Governor Signs Bill on Life-Without-Parole Youth Sentences
The law on youth sentencing signed by Governor Jerry Brown of California on September 30, 2012, provides hope for nearly 300 youth offenders sentenced to life in prison without the possibility of parole, Human Rights Watch said today. The new law, Senate Bill 9, will allow people who were under age 18 at the time of their crime to ask the sentencing court to review their case and consider a new sentence permitting parole after serving 25 years in prison.
“With passage of Senate Bill 9, California is pushing the United States to a more humane system of sentencing youth offenders,” said Elizabeth Calvin, senior child rights advocate at Human Rights Watch. “Instead of locking up teens and throwing away the key, this law will allow careful review of these people as they grow up. This kind of periodic assessment and meaningful opportunity for release is an important step forward nationally for dealing with youth who commit serious crimes.”
California has more than 10 percent of all juvenile life-without-parole cases. The bill has unique features that are already being considered by other states as a model.
The bill failed and was reintroduced twice over several years. It was passed following several US Supreme Court and California cases reiterating the developmental differences between adults and children. In three recent cases the US Supreme Court stated that juvenile offenders “cannot with reliability be classified among the worst offenders” because they are more capable of change than are adults, and their actions are less likely to be evidence of “irretrievably depraved character.”
Support for the bill’s passage was unusually diverse: faith communities, medical associations, human rights activists, and child welfare groups joined with family members of victims, law enforcement, and many others.

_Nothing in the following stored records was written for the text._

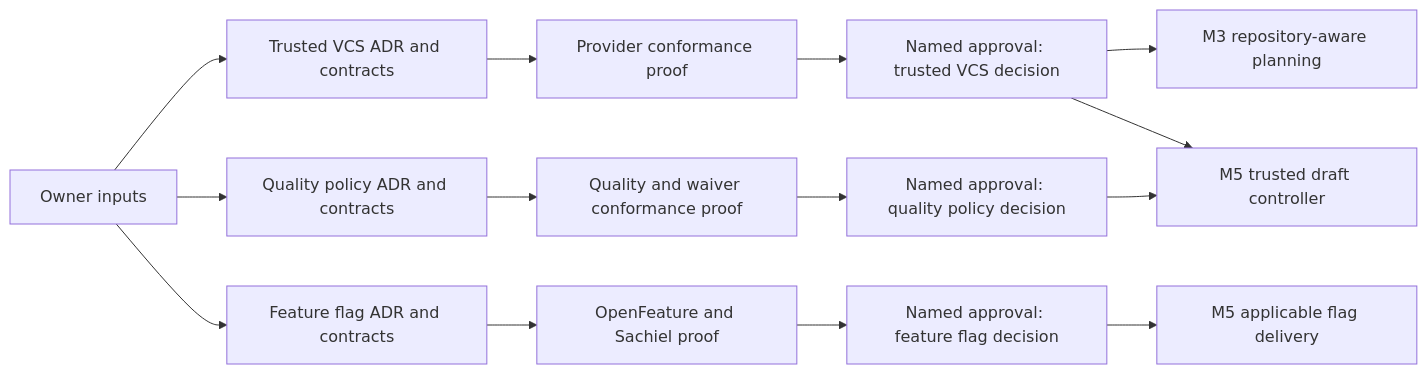
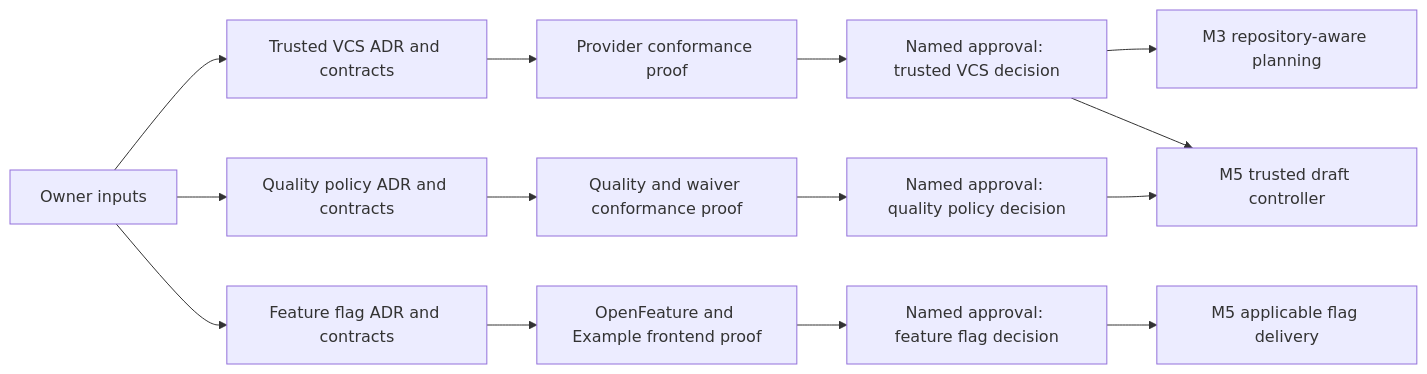
Before and after one commit to faocampo/curve: the diagram in docs/technical/d008-d010-d011-decision-readiness.md, drawn with Mermaid. The commit also changed other lines of this file and 266 other files, not shown here.

````diff
--- a/docs/technical/d008-d010-d011-decision-readiness.md
+++ b/docs/technical/d008-d010-d011-decision-readiness.md
@@ -343,19 +347,19 @@
 ```mermaid
 flowchart LR
     A[Owner inputs] --> B8[Trusted VCS ADR and contracts]
     A --> B10[Quality policy ADR and contracts]
     A --> B11[Feature flag ADR and contracts]
 
     B8 --> C8[Provider conformance proof]
     B10 --> C10[Quality and waiver conformance proof]
-    B11 --> C11[OpenFeature and Sachiel proof]
+    B11 --> C11[OpenFeature and Example frontend proof]
 
     C8 --> D8[Named approval: trusted VCS decision]
     C10 --> D10[Named approval: quality policy decision]
     C11 --> D11[Named approval: feature flag decision]
 
     D8 --> M3[M3 repository-aware planning]
     D8 --> M5A[M5 trusted draft controller]
     D10 --> M5A
     D11 --> M5B[M5 applicable flag delivery]
 ```
````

“There’s a growing understanding that teens are different from adults and that laws in the US do not reflect that fact,” Calvin said. “Passage of this bill moves California a step closer to making sure the state does right by young people, even when they commit serious crimes.”
Since 2004, Human Rights Watch has done research on the use of life sentences without parole for people under age 18 at the time of the crime, and published a report on California in 2008. An update to the California research was published in 2012, along with a national report on prison conditions faced by youth sentenced to life without parole. California’s use of life without parole for youth offenders is among the most unjust in the nation, the research concluded. An estimated 45 percent of those serving such sentences in California for murder cases were not the killers. Many were convicted of felony murder, or for aiding and abetting the murder, for instance, because they acted as lookouts or were participating in a robbery when a murder took place.
In nearly 70 percent of the 130 California cases examined by Human Rights Watch in which the youth was not acting alone, at least one codefendant was an adult. In the majority of those cases, the adult received a lower sentence than the juvenile. Human Rights Watch found nationally that an estimated 59 percent of those sentenced to life without parole for crimes committed as juveniles were first-time offenders.
The Convention on the Rights of the Child, to which the US is a signatory, specifically prohibits life without parole sentences for people who were under 18 at the time of the crime. The US is the only country in the world to impose such sentences.
“By every measure of law and common sense, these people were children at the time of their crimes,” Calvin said. “Making Senate Bill 9 law means that California recognizes young people’s capacity to change and their potential to give back to the community.”